▸ WHAT IS EXPECTED:
A faithful copy of all the entries is required, with no pictures in it.

──────────────────────────────

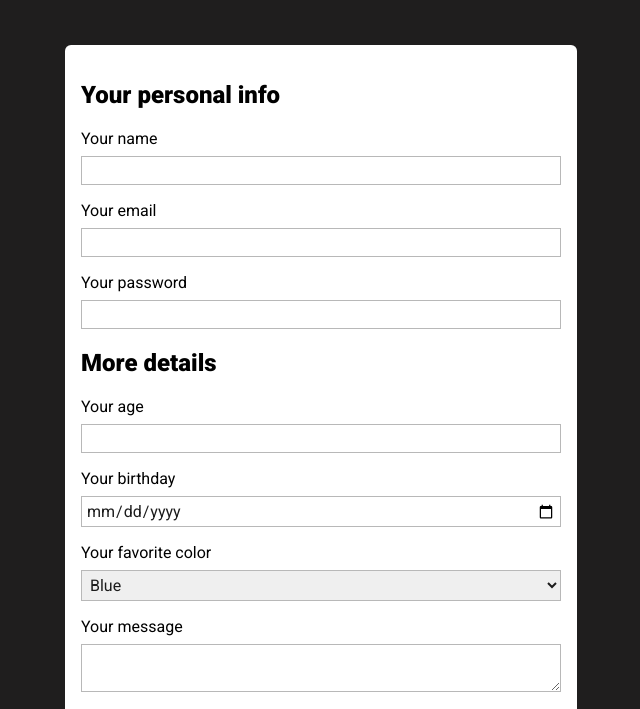
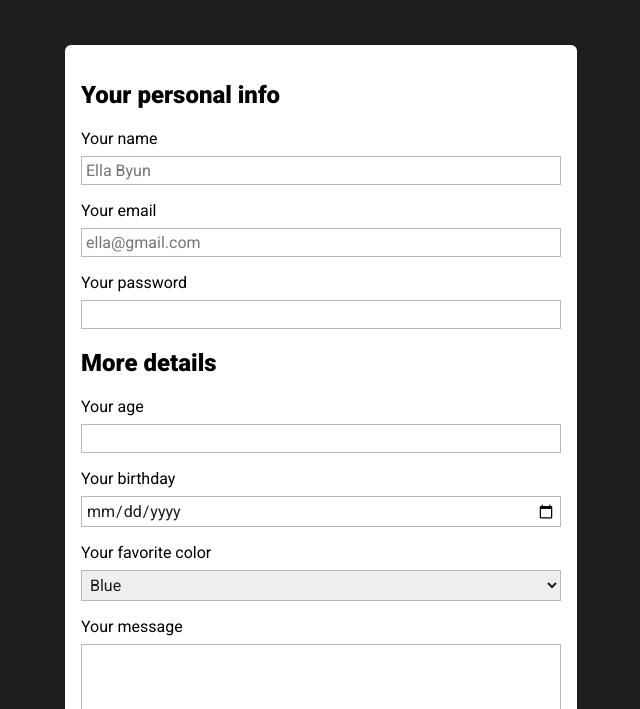
Before and after one commit to Ellabyun/webpage-form, a plain HTML site: page index.html in a window 1280 px wide. Shown: the part 62-771 px from the top of the page, without its empty margins (319-959 px from the left). Drawn offline with Linux system fonts and the light colour scheme.

Commit message:
more attribute

```diff
--- a/index.html
+++ b/index.html
@@ -20,11 +20,11 @@
                 <ul>
                     <li>
                         <label for="username">Your name</label>
-                        <input type="text" name="user-name" id="username" required>
+                        <input type="text" name="user-name" id="username" required placeholder="Ella Byun">
                     </li>
                     <li>
                         <label for="useremail">Your email</label>
-                        <input type="email" name="user-email" id="useremail" required>
+                        <input type="email" name="user-email" id="useremail" required placeholder="ella@gmail.com">
                     </li>
                     <li>
                         <label for="userpassword">Your password</label>
@@ -57,7 +57,7 @@
 
             <section>
                 <label for="usermessage">Your message</label>
-                <textarea name="user-message" id="usermessage"></textarea>
+                <textarea name="user-message" id="usermessage" rows="8"></textarea>
             </section>
 
             <section>
--- a/styles.css
+++ b/styles.css
@@ -41,6 +41,10 @@ select {
     color: rgb(28, 28, 28);
 }
 
+textarea {
+    resize: vertical;
+}
+
 input:focus,
 textarea:focus {
     background-color: rgb(219, 190, 253);
```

──────────────────────────────

▸ SOLUTION TO THIS PROBLEM:
Before and after one commit to Ellabyun/webpage-form, a plain HTML site: page index.html in a window 1280 px wide. Shown: the part 62-771 px from the top of the page, without its empty margins (319-959 px from the left). Drawn offline with Linux system fonts and the light colour scheme.

Commit message:
more attribute

```diff
--- a/index.html
+++ b/index.html
@@ -20,11 +20,11 @@
                 <ul>
                     <li>
                         <label for="username">Your name</label>
-                        <input type="text" name="user-name" id="username" required>
+                        <input type="text" name="user-name" id="username" required placeholder="Ella Byun">
                     </li>
                     <li>
                         <label for="useremail">Your email</label>
-                        <input type="email" name="user-email" id="useremail" required>
+                        <input type="email" name="user-email" id="useremail" required placeholder="ella@gmail.com">
                     </li>
                     <li>
                         <label for="userpassword">Your password</label>
@@ -57,7 +57,7 @@
 
             <section>
                 <label for="usermessage">Your message</label>
-                <textarea name="user-message" id="usermessage"></textarea>
+                <textarea name="user-message" id="usermessage" rows="8"></textarea>
             </section>
 
             <section>
--- a/styles.css
+++ b/styles.css
@@ -41,6 +41,10 @@ select {
     color: rgb(28, 28, 28);
 }
 
+textarea {
+    resize: vertical;
+}
+
 input:focus,
 textarea:focus {
     background-color: rgb(219, 190, 253);
```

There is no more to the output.